Adultery, infidelity and U. S. Laws: In 2012, adultery was a criminal offense in 23 states.  In those states where adultery is still on the statute books (although rarely prosecuted), penalties vary from life sentence

According the the NYTimes, Nov. 2012: Sex between unmarried adults — especially after the 2003 Supreme Court decision “Lawrence v. Texas” that made sexual activity by consenting adults in private legal across the country.

Infidelity as a method of mate selection. There is evidence to indicate that “Men, more than women, reported using resource display, submission and debasement, and intrasexual threats to retain their mates. Women, more than men, reported using appearance enhancement and verbal signals of possession.”  According the the authors, there is evidence that infidelity may server this purpose.

Opposition to fidelity in marriage: Dr Catherine Hakim, a French sociologist and author, argues that a “sour and rigid English view” of infidelity is condemning millions of people to live frustrated “celibate” lives.
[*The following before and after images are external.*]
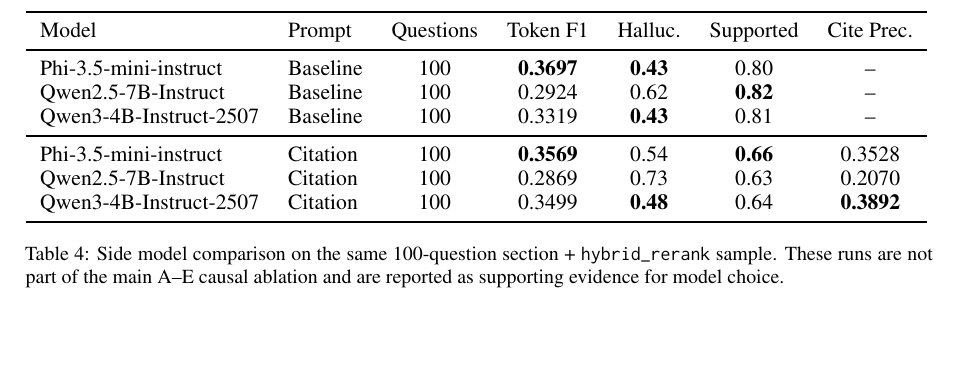
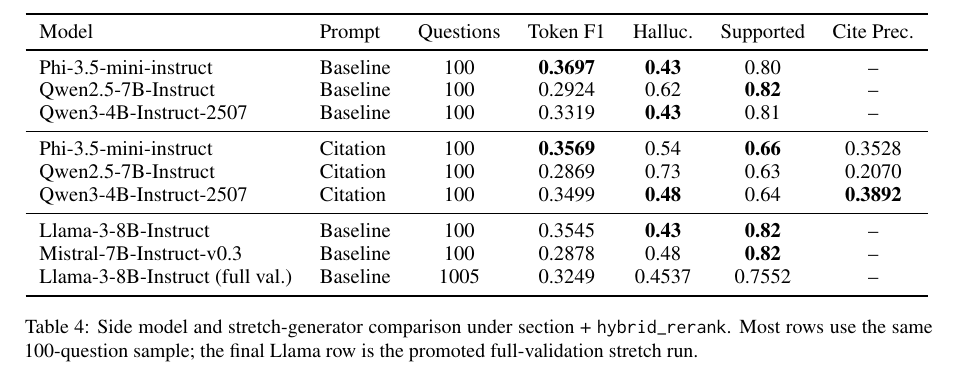
Before and after one commit to JaswanthP6878/Citation_groundedQA_using_SLM, a LaTeX paper (reports/final_report.tex): part of page 5 of 6, cut so that both start at the same text, the shorter picture padded with empty space. The pictures show the PDF file reports/final_report.pdf that the author committed with the source.

Commit message:
Add stretch model rows to final report

```diff
--- a/reports/final_report.tex
+++ b/reports/final_report.tex
@@ -180,10 +180,14 @@
 Phi-3.5-mini-instruct & Citation & 100 & \textbf{0.3569} & 0.54 & \textbf{0.66} & 0.3528 \\
 Qwen2.5-7B-Instruct & Citation & 100 & 0.2869 & 0.73 & 0.63 & 0.2070 \\
 Qwen3-4B-Instruct-2507 & Citation & 100 & 0.3499 & \textbf{0.48} & 0.64 & \textbf{0.3892} \\
+\midrule
+Llama-3-8B-Instruct & Baseline & 100 & 0.3545 & \textbf{0.43} & \textbf{0.82} & -- \\
+Mistral-7B-Instruct-v0.3 & Baseline & 100 & 0.2878 & 0.48 & \textbf{0.82} & -- \\
+Llama-3-8B-Instruct (full val.) & Baseline & 1005 & 0.3249 & 0.4537 & 0.7552 & -- \\
 \bottomrule
 \end{tabular}
 }
-\caption{Side model comparison on the same 100-question section + \texttt{hybrid\_rerank} sample. These runs are not part of the main A--E causal ablation and are reported as supporting evidence for model choice.}
+\caption{Side model and stretch-generator comparison under section + \texttt{hybrid\_rerank}. Most rows use the same 100-question sample; the final Llama row is the promoted full-validation stretch run.}
 \label{tab:models}
 \end{table*}
 
```
Also changed, not shown: reports/final_report.pdf, reports/final_report.tex (2 more changed lines).
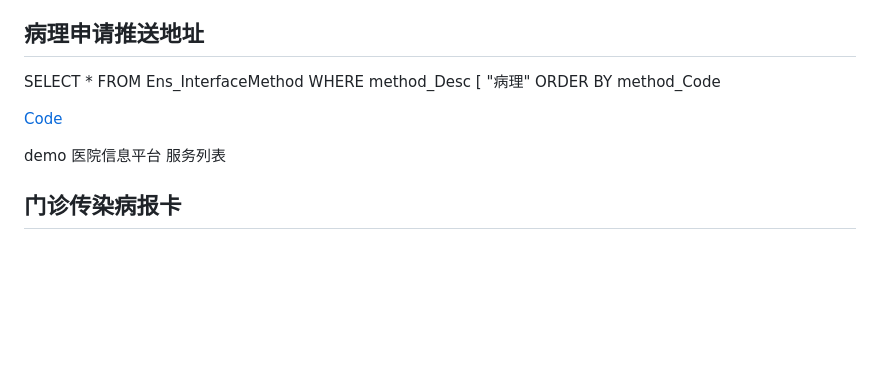
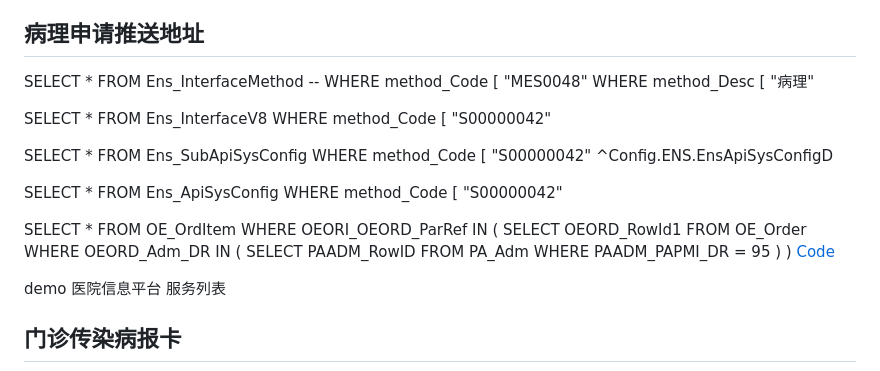
Before and after one commit to ZeroMarker/iris, a Markdown page: his.md, the part around the change. GitHub-like rendering; blank space fills up the shorter version.

Commit message:
Add request

```diff
--- a/his.md
+++ b/his.md
@@ -240,9 +240,33 @@ MethodName : "GetAppInfo",
 
 SELECT *
 FROM Ens_InterfaceMethod
+-- WHERE method_Code [ "MES0048"
 WHERE method_Desc [ "病理"
-ORDER BY method_Code
 
+
+SELECT *
+FROM Ens_InterfaceV8
+WHERE method_Code [ "S00000042"
+
+SELECT *
+FROM Ens_SubApiSysConfig
+WHERE method_Code [ "S00000042"
+^Config.ENS.EnsApiSysConfigD
+
+SELECT *
+FROM Ens_ApiSysConfig
+WHERE method_Code [ "S00000042"
+
+SELECT * FROM OE_OrdItem
+WHERE OEORI_OEORD_ParRef IN
+(
+	SELECT OEORD_RowId1 FROM OE_Order
+	WHERE OEORD_Adm_DR IN
+	(
+		SELECT PAADM_RowID FROM PA_Adm
+		WHERE PAADM_PAPMI_DR = 95
+	)
+)
 [Code](./doc/code/pisApply.md)
 
 demo
```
Marital Decoys & Infidelity Checks- There are companies that devote their energy to “flirt to test partners for unacceptable behavior.”

Consequences of infidelity vary from state-to-state, and belief systems, expectations, and outcomes can vary as well.

This reaction paper is based upon the content found in Chapter 4, The Dark Side of Family Communication (Olson, Baiocchi-Wagner, Kratzer & Symonds, 2012), entitled: Familial Interaction Structure and the Dark Side

 

Using the Circumplex Model  and Family Communications Pattern Theory to evaluate a recalled incident and family communication styles and patterns, revealed disturbing patterns of cohesion, flexibility, and communication within my nuclear family.

Cohesion being  the level of closeness family members feel for one another, or family bonding; flexibility, the amount of change a family can manage defined by chaotic, flexible, structured and rigid styles; and communication styles that influenced the family’s general approach to either.

Personal family flexibility was evaluated between structured, flexible, and/or rigid.

The Family Communications Pattern Theory states that families have an inherent need to achieve psychological balance and understanding of each other (Olson, Baiocchi-Wagner, Kratzer & Symonds, 2012, p. 86). Also, families develop fairly stable and predictable ways of communicating with each other. Patterns of dark behavior, synchonically and diachronically, was evaluated and the outcome of those patterns.

Conclusion: The ambivalent and multifunctional nature of our needs, goals, dreams, nightmares, and foibles allow the dark side to creep into our lives slowly and become normal over time. Distorted, distressing, dysfunctional, and destructive aspects of human behavior are truly dark when they impair the survival or thriving of another human being-in this case, young children.

Lea SunshineI AM a hybrid thinker; personally, professionally, emotionally, and experientially. From college athletics, to extreme deadlines, to financial crisis, to life-threatening and life-saving events, to cuddly babies, and warm puppies.  I’m open to looking at the world differently.

Real-life experiences have given me insight that provides real-world understanding of consumer preferences, motivations, and needs by understanding people, being intuitive, and examining environments. I use this experience as a marketer.

As a creative director for over a decade, I’ve stayed focused, yet with an open mind and a willingness to take opportunities wherever they arise–whether it’s for my clients, my projects, or myself.  I create every day.

I’m a mother of three wonderful children who humble me with their insight and initiative and bless me with their friendship and smiles.

As a student, studying professional communication at IPFW, I hope to gain knowledge and a better understanding of negotiating relationships- both professional and personal.